Other alternatives cost approximately $500,000 to $2 million, with typical deployment times of six to 24 months.
“In comparison, CellOnyx’s solution costs a small fraction of alternative solutions and can be operational in less than a week,” Yousefi’zadeh said.
Its business model is SaaS (Software-as-a-Subscription), with license cycles of approximately two years. Potential customers include mobile operators such as Verizon, AT&T, Telefonica, and Vodafone, as well as infrastructure providers like Cisco, Ericsson, Qualcomm, and Google.
CellOnyx has released a product in a live network trial with a major U.S. mobile operator in the greater Los Angeles area.
Patents and Licensing
The company has two patents, which were originally developed at UCI and subsequently licensed back with exclusive rights.
UCI has a 3% equity stake in CellOnyx and receives a royalty of 3% of net sales per license. UCI can purchase up to 5% securities issued per financing round and 20% of the sub-licensing revenue of the patents goes to UCI.
5G is the fifth-generation and latest version of cellular technology, engineered to exponentially increase the speed and responsiveness of wireless networks.
The IoT is a network of physical devices, vehicles, home appliances and other items embedded with sensors and connectivity capabilities, which enables them to connect and exchange data.

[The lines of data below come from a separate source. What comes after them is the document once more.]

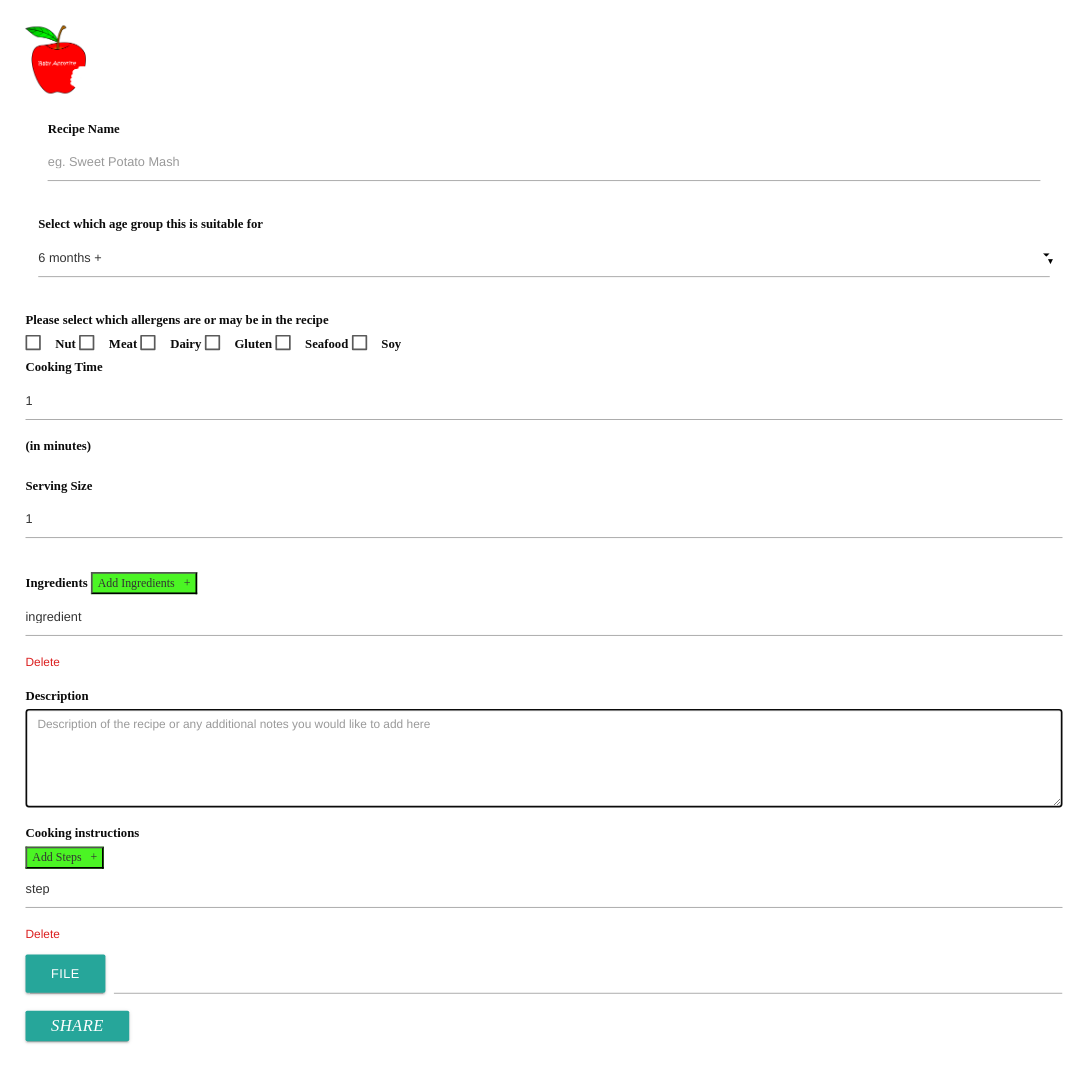
Repository: blueag8/babyappytite
Page: http://localhost/addrecipe
The author's editor kept a record of every edit. The page is drawn from the files as they stood at one moment, then again after the next edit.
The browser window is 1280 px wide. The pictures show the whole page, at 85% of full size.
Some web fonts or font styles are not loaded; a fallback is used. Some web libraries are served in a nearby version. The page is served by the project's application, run on Flask 3 (app.py). Queries for data that is not in the repository find no rows.

Above is the page before.

### templates/addrecipe.html
{% extends 'base.html'%}{% block content %}



<div class="form row">
<form action="{{ url_for('insert_recipe') }}" name="form" method="POST" class="col s12">
      <label class="recipe_name">Recipe Name</label>
      <input type="text" class="form-control" id="recipe_name" name="recipe_name" placeholder="eg. Sweet Potato Mash">
    </div>

<div class="row">
    <div class="category_age">
      <label for="category_age">Select which age group this is suitable for</label>
        <select class="category" id="category_age" name="category_age" required>
          <option value=""disabled>choose category</option>
          <option value="1">6 months +</option>
          <option value="2">7 months +</option>
          <option value="3">10 months +</option>
          <option value="4">12 months +</option>
        </select>
      </div>
  </div>
</div>

  <div class = "allergens">
     <label for="allergens" name="allergen">Please select which allergens are or may be in the recipe</label>
      <div class="form-check form-check-inline">
        <input class="form-check-input" type="checkbox" id="Nut" name="allergen" value="Nut">
        <label class="form-check-label" for="Nut">Nut</label>


        <input class="form-check-input" type="checkbox" id="Meat" name="allergn" value="Meat">
        <label class="form-check-label" for="Meat">Meat</label>


        <input class="form-check-input" type="checkbox" id="Dairy" name="allergen" value="Dairy">
        <label class="form-check-label" for="Dairy">Dairy</label>

        <input class="form-check-input" type="checkbox" id="Gluten" name="allergen" value="Gluten">
        <label class="form-check-label" for="Gluten">Gluten</label>

        <input class="form-check-input" type="checkbox" id="Seafood" name="allergen" value="Seafood">
        <label class="form-check-label" for="Seafood">Seafood</label>

        <input class="form-check-input" type="checkbox" id="Soy" name="allergen" value="Soy">
        <label class="form-check-label" for="Soy">Soy</label>
    </div>
</div>

<div class="row">
    <label for="cooking_time">Cooking Time</label>

      <input type="number" name="cooking_time" min="0" max="100" step="1" value="1" required>
      <label>(in minutes)</label>
  </div>

 <div class="row">
    <label for="portion_sizes">Serving Size</label>
    <input type="number" name="portion_size" min="0" max="100" step="1" value="1" required>
  </div>


<div class="row">
    <div class= "wrapper">
       <div class="container1">
        <label for="ingredients">Ingredients</label>
        <button class="add_ingredients">Add Ingredients &nbsp;
          <span>+ </span>
        </button>
        <div><input type="text" name="ingredient" value="ingredient" placeholder="Sweet Potato" required>
          <a href="#" class="delete">Delete</a></div>
      </div>
    </div>
  </div>
</div>

 <div class="recipe_description">
    <label for="recipe_description">Description</label>
      <div class="row">
      <textarea class="form-control" id="recipe_description" name="recipe_description" rows="5" placeholder="Description of the recipe or any additional notes you would like to add here"></textarea>
       </div>
    </div>

 <div class="steps">
    <label for="add_steps">Cooking instructions</label>
<!-------https://stackoverflow.com/questions/14853779/adding-input-elements-dynamically-to-form ----->
      <div class= "wrapper">
        <div class="container2">
          <button class="add_steps">Add Steps &nbsp;
            <span>+ </span>
          </button>
            <div><input type="text" name="step" value="step" placeholder"eg. wash vegetables">
            <a href="#" class="delete">Delete</a></div>
            </div>
        </div>
     </div>
 </div>

  <div class="file-field input-field">
    <div class="btn">
       <span>File</span>
        <input type="file">
    </div>
    <div class="file-path-wrapper">
        <input class="file-path validate" type="text">
      </div>
    </div>
  </div>

  <div class="row">
      <button class="btn waves-effect waves-light" type="submit" name="action" value="submit">
          <i class="material-icons add_box">Share</i>
       </button>
  </div>
</div>
</div>
</form>

 {% endblock %}

### templates/base.html
<!DOCTYPE html>
<html lang="en">
<head>
    <meta charset="UTF-8">
    <meta name="viewport" content="width=device-width, initial-scale=1.0">
    <meta http-equiv="X-UA-Compatible" content="ie=edge">

    <title>"Baby Appy-tite | Recipes for 6 months +"</title>

    <link rel="stylesheet" href="https://maxcdn.bootstrapcdn.com/bootstrap/3.3.7/css/bootstrap.min.css" type="text/css">
    <link rel="stylesheet" href="https://stackpath.bootstrapcdn.com/font-awesome/4.7.0/css/font-awesome.min.css" type="text/css">
    <link href="https://fonts.googleapis.com/css?family=Emilys+Candy&display=swap" rel="stylesheet">
    <link rel="stylesheet" href="https://cdnjs.cloudflare.com/ajax/libs/materialize/0.100.2/css/materialize.min.css">
    <link rel="stylesheet" href="{{url_for('static', filename='css/style.css')}}" type="text/css" />
</head>
<header>
         <div class="nav-wrapper">
              <div class="navbar img">
                 <a class="icon" href="{{url_for('home')}}">
                      <img src="/static/img/babyappytite.png">
                </a>
            </div>
        </div>
      </div>
</header>
<body>
    <div class="container-fluid">
        {% block content %}{% endblock %}
    </div>

    <script src="https://cdnjs.cloudflare.com/ajax/libs/jquery/3.3.1/jquery.min.js"></script>
    <script src="https://cdnjs.cloudflare.com/ajax/libs/jquery/3.2.1/jquery.min.js"></script>
    <script src="https://maxcdn.bootstrapcdn.com/bootstrap/3.3.7/js/bootstrap.min.js" integrity="sha384-Tc5IQib027qvyjSMfHjOMaLkfuWVxZxUPnCJA7l2mCWNIpG9mGCD8wGNIcPD7Txa" crossorigin="anonymous"></script>
    <script src="https://cdnjs.cloudflare.com/ajax/libs/materialize/0.100.2/js/materialize.min.js"></script>
    <script type="text/javascript">
        $(document).ready(function() {
    var max_fields = 10;
    var wrapper = $(".container1");
    var add_button = $(".add_ingredients");
    var x = 1;
    $(add_button).click(function(e) {
        e.preventDefault();
        if (x < max_fields) {
            x++;
            $(wrapper).append('<div><input type="text" name="ingredient[]"/><a href="#" class="delete">Delete</a></div>'); //add input box
        } else {
            alert('You Reached the limits');
        }
    });
    $(wrapper).on("click", ".delete", function(e) {
        e.preventDefault();
        $(this).parent('div').remove();
        x--;
    });
 });
    </script>

 <script type="text/javascript">
 $(document).ready(function() {
    var max_fields = 10;
    var wrapper = $(".container2");
    var add_button = $(".add_steps");
    var x = 1;
    $(add_button).click(function(e) {
        e.preventDefault();
        if (x < max_fields) {
            x++;
            $(wrapper).append('<div><input type="text" name="step[]"/><a href="#" class="delete">Delete</a></div>'); //add input box
        } else {
            alert('You Reached the limits');
        }
    });
    $(wrapper).on("click", ".delete", function(e) {
        e.preventDefault();
        $(this).parent('div').remove();
        x--;
    });
 });
      </script>

  <script type="text/javascript">
    $(document).ready(function() {
    $('select').material_select();
  });
    </script>



</body>

</html>

### app.py
import pymongo
import os


from bson.objectid import ObjectId
from flask import Flask, render_template, redirect, request, url_for, flash
from flask_pymongo import PyMongo

#connect to database
app = Flask(__name__)

app.config['MONGO_DBNAME'] ="Baby_Recipes"
app.config["MONGO_URI"] ="mongodb+srv://blueag8:mongo8@cluster0-iodau.mongodb.net/Baby_Recipes?retryWrites=true&w=majority"
app.config['SECRET_KEY'] = 'yum'

mongo = PyMongo(app)


#home page



@app.route('/')
def home():
    return render_template("index.html", recipes=mongo.db.recipes.find())

#get
#single recipe

@app.route('/recipe/<recipe_id>')
def recipe(recipe_id):
    recipes=mongo.db.recipes.find({"_id": ObjectId(recipe_id)})
    return render_template("recipe.html", recipes=recipes )

#TEST1

#recipes categorized per page route

#@app.route('/recipes')
#def recipes():
   # recipes=mongo.db.recipes.find()
    #TEST
    #for recipe in recipes:
      #  print(recipe)

   # return render_template("recipes.html")

@app.route('/sixmonth_recipes')
def sixmonth_recipes():
   return render_template("recipes.html", recipes=mongo.db.recipes.find({"category_age":"6 months +"}))

@app.route('/sevenmonth_recipes')
def sevenmonth_recipes():
    return render_template("recipes.html", recipes=mongo.db.recipes.find({"category_age":"7 months +"}))

@app.route('/tenmonth_recipes')
def tenmonth_recipes():
    return render_template("recipes.html", recipes=mongo.db.recipes.find({"category_age":"10 months +"}))

@app.route('/twelvemonth_recipes')
def twelvemonth_recipes():
    return render_template("recipes.html",recipes=mongo.db.recipes.find({"category_age":"12 months +"}))

#add recipe

@app.route('/addrecipe')
def addrecipe():
    #return render_template("testform.html",recipes=mongo.db.recipes.find(),
          # categories=mongo.db.categories.find())
    return render_template("addrecipe.html", recipes=mongo.db.recipes.find(),
           categories=mongo.db.categories.find())

 #took idea for flash from https://github.com/Deirdre18/dumpdinners-recipe-app/blob/master/app.py

#@app.route('/insert_recipe', methods=['POST'])
#def insert_recipe():
   # recipes=mongo.db.recipes
   # recipes.insert(request.form.to.dict(flat=False))
   # flash ("Thank you, your recipe has been added!")

    #return render_template("addrecipe.html", recipe=recipe)
    #Test1 Failed

    #Testing2
@app.route('/insert_recipe', methods=['GET','POST'])
def insert_recipe():
    recipes=mongo.db.recipes

   # filepath = '../static/img/' + filename


    recipe_name=request.form["recipe_name"]
    category_age=request.form["category_age"]
    cooking_time=int(request.form["cooking_time"])
    portion_sizes=int(request.form["portion_size"])
    allergens=request.form.getlist("allergen")
    ingredients=request.form.getlist("ingredient")
    recipe_description=request.form["recipe_description"]
    steps=request.form.getlist("step")
    #filename = image.save(request.files['image'])

    form={

        "recipe_name":recipe_name,
        "category_age":category_age,
        "cooking_time":cooking_time,
        "portion_size":portion_sizes,
        "allergen": allergens,
        "ingredient": ingredients,
        "recipe_description":recipe_description,
        "step": steps,
       # "image": filepath,
          }



    recipes.insert_one(form)
    flash ("Thank you, your recipe has been added!")
    return redirect(url_for('home'))

#edit recipe
#@app.route('/editrecipe/<recipe_id>', methods=['GET','POST'])
#def editrecipe(recipe_id):

    #return render_template("testform.html",recipes=mongo.db.recipes.find(),
          # categories=mongo.db.categories.find())
    #return render_template("editrecipe.html",recipes=mongo.db.recipes.find({"_id": ObjectId(recipe_id)}),
          # categories=mongo.db.categories.find())

#TESTING
@app.route('/editrecipe/<recipe_id>')
def editrecipe(recipe_id):
    the_recipe = mongo.db.recipes.find_one({'_id': ObjectId(recipe_id)})
    all_categories=mongo.db.category_age.find()
    all_allergens=mongo.db.allergens.find()
    return render_template('testformupdate.html', recipe=the_recipe, all_llergens=allergen, category_age=all_categories)

@app.route('/update_recipe', methods=['POST'])
def update_recipe(recipe_id):
    recipes=mongo.db.recipes
    recipes.update( {'_id': ObjectId(recipe_id)},
   # filepath = '../static/img/' + filename
    {
    {
            'recipe_name':request.form.get["recipe_name"],
            'category_age':request.form.get["category_age"],
            'cooking_time':int(request.form["cooking_time"]),
            'portion_sizes':int(request.form["portion_size"]),
            'allergens':request.form.getlist('check'),
            'ingredients':request.form.getlist("ingredient"),
            'recipe_description':request.form["recipe_description"],
            'steps':request.form.getlist("step"),
            }
   # filename = image.save(request.files['image'])
      })

    #flash ("Thank you, your recipe has been added!")
    return redirect(url_for('home'))

   # filepath = '../static/img/' + filename

    #filename = image.save(request.files['image']




if __name__ == '__main__':
    app.run(host=os.environ.get('IP'),
            port=int(os.environ.get('PORT')),
            debug=True)

### static/css/style.css
body {
    margin: 15px;
    padding: 20px;
}

img {
    height: 150px;
    vertical-align: super;
}
.apple img {
    height: 200px;
}

.caterpillar img {
    height: 100px;
}

.mainlink img
{
    height: 125px;
    }

.navbar img {
    height: 80px;
}

.main {
    margin: 20px;
    padding: 20px;
    border: 15px;
}
.form-control {
    color: #0c0c0c;
    background-color: #fff;
    background-image: none;
    border: 2px solid #0b0b0b;
}
label {
   color: #0c0c0c;
    font-family: 'Emilys Candy', cursive;
    /* font-family: Emily; */
    font-size: 15px;
}

button{
    background-color: #4bf524;
    font-family: 'Emily';
}
.delete {
    color: #db1f1f;
}

/*---------Navbar----------*/
.navbar {
    position: relative;
    min-height: 50px;
    margin-bottom: 20px;
    border: none;
    background-color: transparent;
}
.navbar-brand img {
    height: 50px;
}

/*-----Media Queries--------*/

@media (min-width: 767px)
{
body {
    margin: 10px;
}
}

After the next edit:
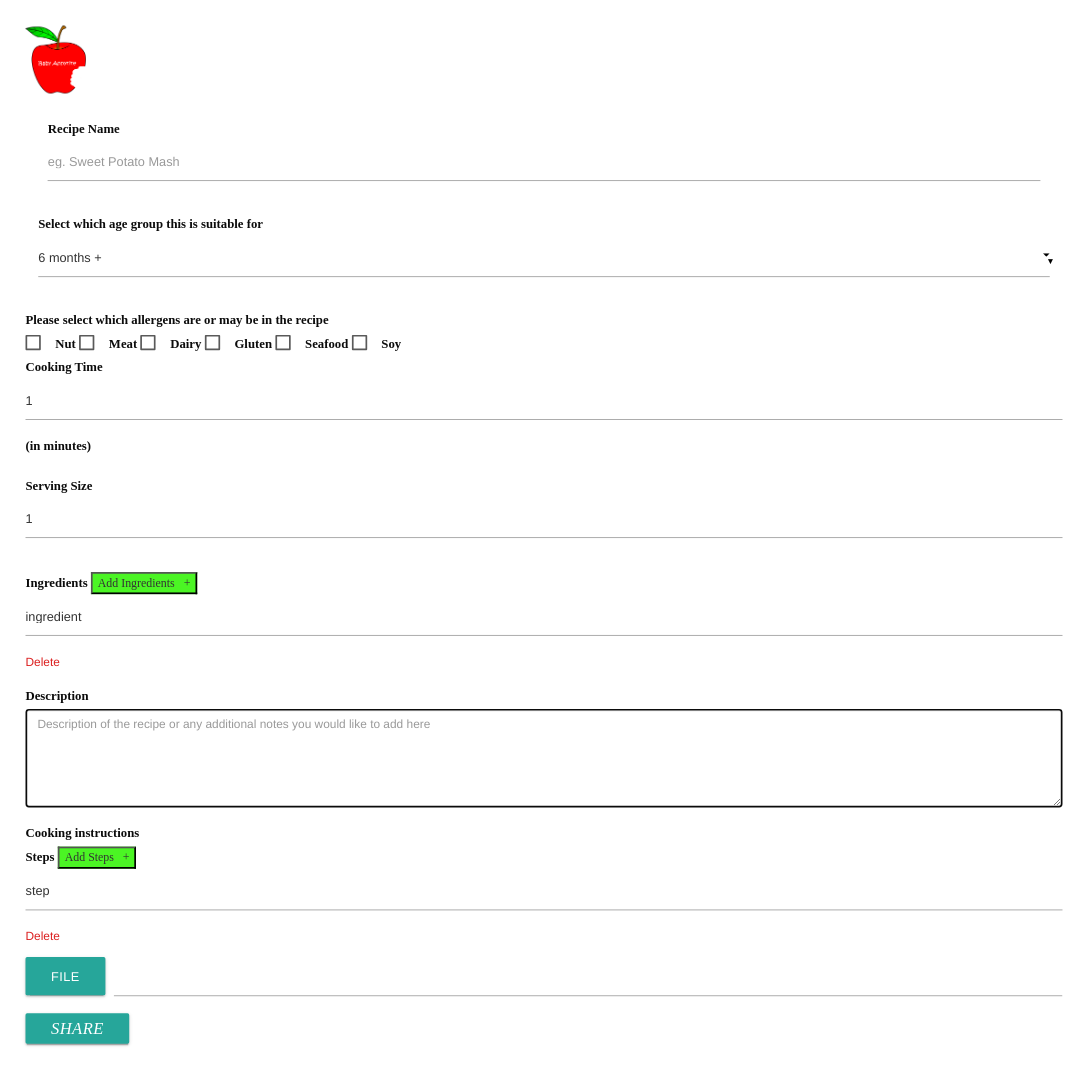
The edit:
--- a/templates/addrecipe.html
+++ b/templates/addrecipe.html
@@ -86,6 +86,7 @@
 <!-------https://stackoverflow.com/questions/14853779/adding-input-elements-dynamically-to-form ----->
       <div class= "wrapper">
         <div class="container2">
+         <label for="Steps">Steps</label>
           <button class="add_steps">Add Steps &nbsp;
             <span>+ </span>
           </button>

How It Works
CellOnyx addresses what’s known as “load-balancing,” which has been widely adopted in different branches of the high-tech industry, ranging from enterprise networking infrastructure to cloud infrastructure using virtual machines. Performing load-balancing is complicated, Yousefi’zadeh said, as it requires the processing of domain-specific knowledge in real time.
“Simply put, CellOnyx technology makes load-balancing of cellular infrastructure a reality utilizing cutting-edge AI technology,” he said.
Built on iSON (an AI-based, self-organizing network) technology, CellOnyx products enable mobile operators and cellular infrastructure owners to offload their excess load of cell towers experiencing congestion to neighboring towers with spare capacities. This results in the most efficient use of existing cellular infrastructure.
CellOnyx released its 3G software in 2016 and its 4G product last year. Each went through a private beta test prior to its release.
It plans to release its 5G product in the second half of this year. This will support LTE-A standards. (LTE-A is short for LTE-Advanced. It’s a standard for mobile communication that is one generation beyond LTE (Long Term Evolution)).
In the first half of 2019, it plans to release a new product supporting the “seamless” offload between Wi-Fi and cellular networks.
“(This) will be more than likely of high interest to companies such as Google and Facebook, (which are) already heavily investing in infrastructure solutions in this space,” Yousefi’zadeh said.
Most recently, Yousefi’zadeh was a chief technologist at the Boeing Company and the founder/CTO of TierFleet in Santa Ana. He is also an adjunct professor at UCI. Albanna was the founder/CEO of Omega Wireless in Aliso Viejo and a director of engineering at T-Mobile.
CellOnyx’s advisory board includes Brian Jones, the former president of Airtouch Cellular (now Verizon) and Ron Buschur, the former CEO of Powerwave, which was a global telecommunications corporation in Santa Ana, with products designed to amplify coverage, capacity and data speed in wireless communications networks.